DIRECTIONS ▸ Your answer should be one number: how many lines below hold the word "first".

• • • •

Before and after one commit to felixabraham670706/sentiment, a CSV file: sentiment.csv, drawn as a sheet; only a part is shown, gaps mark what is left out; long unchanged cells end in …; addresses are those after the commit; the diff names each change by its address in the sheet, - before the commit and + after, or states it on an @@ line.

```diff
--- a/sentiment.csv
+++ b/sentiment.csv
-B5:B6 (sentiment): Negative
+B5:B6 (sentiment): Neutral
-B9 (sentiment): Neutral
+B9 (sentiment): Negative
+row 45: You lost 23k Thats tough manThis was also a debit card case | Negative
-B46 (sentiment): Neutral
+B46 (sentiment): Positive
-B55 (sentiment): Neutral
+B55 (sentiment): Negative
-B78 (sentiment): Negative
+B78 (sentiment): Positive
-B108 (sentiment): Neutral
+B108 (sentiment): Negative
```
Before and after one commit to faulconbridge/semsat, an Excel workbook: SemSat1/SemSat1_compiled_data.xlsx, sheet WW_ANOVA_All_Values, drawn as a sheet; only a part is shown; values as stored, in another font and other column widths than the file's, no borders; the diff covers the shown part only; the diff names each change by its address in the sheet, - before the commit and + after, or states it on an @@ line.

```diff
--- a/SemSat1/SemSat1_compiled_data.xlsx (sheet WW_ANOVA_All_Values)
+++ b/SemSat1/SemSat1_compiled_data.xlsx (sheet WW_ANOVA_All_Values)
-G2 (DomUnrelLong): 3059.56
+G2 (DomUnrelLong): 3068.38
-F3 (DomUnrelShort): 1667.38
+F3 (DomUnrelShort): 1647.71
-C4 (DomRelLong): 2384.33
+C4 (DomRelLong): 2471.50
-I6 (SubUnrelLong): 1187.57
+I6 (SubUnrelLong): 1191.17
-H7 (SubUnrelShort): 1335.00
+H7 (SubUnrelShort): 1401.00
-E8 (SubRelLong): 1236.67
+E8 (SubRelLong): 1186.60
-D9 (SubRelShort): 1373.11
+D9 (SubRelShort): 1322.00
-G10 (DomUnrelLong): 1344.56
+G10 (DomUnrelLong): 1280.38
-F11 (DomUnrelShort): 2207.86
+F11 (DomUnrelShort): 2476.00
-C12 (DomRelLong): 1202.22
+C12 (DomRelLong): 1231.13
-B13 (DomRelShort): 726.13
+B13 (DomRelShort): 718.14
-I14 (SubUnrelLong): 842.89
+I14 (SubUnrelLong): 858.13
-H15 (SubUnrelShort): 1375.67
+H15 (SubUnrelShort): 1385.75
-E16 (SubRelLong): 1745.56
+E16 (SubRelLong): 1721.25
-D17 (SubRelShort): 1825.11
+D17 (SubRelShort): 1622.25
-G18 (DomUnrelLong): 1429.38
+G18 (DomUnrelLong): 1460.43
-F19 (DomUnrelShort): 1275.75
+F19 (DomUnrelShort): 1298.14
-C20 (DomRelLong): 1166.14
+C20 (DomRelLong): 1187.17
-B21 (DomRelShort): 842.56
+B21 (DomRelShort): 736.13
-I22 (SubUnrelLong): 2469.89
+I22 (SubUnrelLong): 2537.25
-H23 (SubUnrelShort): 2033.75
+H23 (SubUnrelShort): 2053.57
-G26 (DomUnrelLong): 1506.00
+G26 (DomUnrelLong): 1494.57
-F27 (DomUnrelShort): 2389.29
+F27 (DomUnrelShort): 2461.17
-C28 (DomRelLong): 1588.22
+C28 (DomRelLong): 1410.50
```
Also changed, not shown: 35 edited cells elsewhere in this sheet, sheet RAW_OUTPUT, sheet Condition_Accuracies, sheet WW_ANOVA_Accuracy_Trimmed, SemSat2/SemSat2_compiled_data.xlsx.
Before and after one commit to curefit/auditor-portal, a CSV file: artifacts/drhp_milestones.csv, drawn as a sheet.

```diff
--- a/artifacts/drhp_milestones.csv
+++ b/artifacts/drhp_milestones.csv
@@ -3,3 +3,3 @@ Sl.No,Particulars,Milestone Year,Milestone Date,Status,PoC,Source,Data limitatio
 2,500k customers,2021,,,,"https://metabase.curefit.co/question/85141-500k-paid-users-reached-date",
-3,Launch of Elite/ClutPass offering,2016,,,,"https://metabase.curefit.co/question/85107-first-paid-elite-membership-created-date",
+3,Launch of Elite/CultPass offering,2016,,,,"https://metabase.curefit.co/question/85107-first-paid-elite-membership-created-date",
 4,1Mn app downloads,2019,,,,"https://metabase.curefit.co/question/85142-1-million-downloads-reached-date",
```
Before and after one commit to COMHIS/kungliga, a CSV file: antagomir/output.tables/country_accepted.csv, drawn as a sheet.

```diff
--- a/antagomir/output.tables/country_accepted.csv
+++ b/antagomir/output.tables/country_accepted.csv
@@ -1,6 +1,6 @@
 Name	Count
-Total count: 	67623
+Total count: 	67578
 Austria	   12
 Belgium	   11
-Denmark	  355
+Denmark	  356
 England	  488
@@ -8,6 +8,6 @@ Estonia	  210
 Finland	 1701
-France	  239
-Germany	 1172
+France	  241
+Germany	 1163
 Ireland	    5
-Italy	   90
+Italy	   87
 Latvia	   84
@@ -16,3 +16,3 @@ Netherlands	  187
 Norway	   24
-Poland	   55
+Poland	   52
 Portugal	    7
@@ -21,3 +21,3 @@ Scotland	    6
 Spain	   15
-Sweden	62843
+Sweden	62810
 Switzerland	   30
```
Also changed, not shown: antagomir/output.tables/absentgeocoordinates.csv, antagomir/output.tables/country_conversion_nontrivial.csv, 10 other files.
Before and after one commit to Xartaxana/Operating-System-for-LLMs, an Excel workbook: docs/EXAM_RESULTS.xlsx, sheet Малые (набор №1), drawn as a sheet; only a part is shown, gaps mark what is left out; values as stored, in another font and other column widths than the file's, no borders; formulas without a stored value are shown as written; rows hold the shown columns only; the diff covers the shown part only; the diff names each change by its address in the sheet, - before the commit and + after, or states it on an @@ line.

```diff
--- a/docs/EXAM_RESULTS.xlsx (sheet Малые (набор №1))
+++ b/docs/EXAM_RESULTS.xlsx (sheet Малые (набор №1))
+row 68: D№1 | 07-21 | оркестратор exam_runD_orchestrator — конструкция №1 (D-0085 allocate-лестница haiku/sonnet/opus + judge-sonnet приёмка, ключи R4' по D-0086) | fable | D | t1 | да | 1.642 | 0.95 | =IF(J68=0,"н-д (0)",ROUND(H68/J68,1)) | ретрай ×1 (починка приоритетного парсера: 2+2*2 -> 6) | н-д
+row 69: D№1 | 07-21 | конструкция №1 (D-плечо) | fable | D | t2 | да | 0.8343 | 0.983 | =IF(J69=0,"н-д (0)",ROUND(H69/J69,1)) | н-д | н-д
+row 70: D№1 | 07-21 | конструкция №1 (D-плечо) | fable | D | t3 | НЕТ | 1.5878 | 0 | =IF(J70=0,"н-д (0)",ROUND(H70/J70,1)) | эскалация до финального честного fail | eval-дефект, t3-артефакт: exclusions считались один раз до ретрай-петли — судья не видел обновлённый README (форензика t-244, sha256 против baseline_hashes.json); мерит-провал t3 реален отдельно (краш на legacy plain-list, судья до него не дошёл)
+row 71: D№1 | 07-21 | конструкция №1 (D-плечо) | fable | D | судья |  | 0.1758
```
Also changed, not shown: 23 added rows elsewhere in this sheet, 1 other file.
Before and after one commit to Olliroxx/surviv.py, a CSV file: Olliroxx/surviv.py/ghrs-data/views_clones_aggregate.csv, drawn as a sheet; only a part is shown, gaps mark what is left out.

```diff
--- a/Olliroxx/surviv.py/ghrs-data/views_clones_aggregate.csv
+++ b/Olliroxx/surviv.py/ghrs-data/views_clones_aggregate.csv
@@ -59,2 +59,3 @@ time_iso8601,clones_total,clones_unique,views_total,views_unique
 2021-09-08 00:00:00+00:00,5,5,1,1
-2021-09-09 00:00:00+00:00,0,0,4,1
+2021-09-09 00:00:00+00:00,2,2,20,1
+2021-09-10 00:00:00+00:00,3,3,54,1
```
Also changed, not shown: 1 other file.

• • • •

REPLY TO THE TASK ▸ 2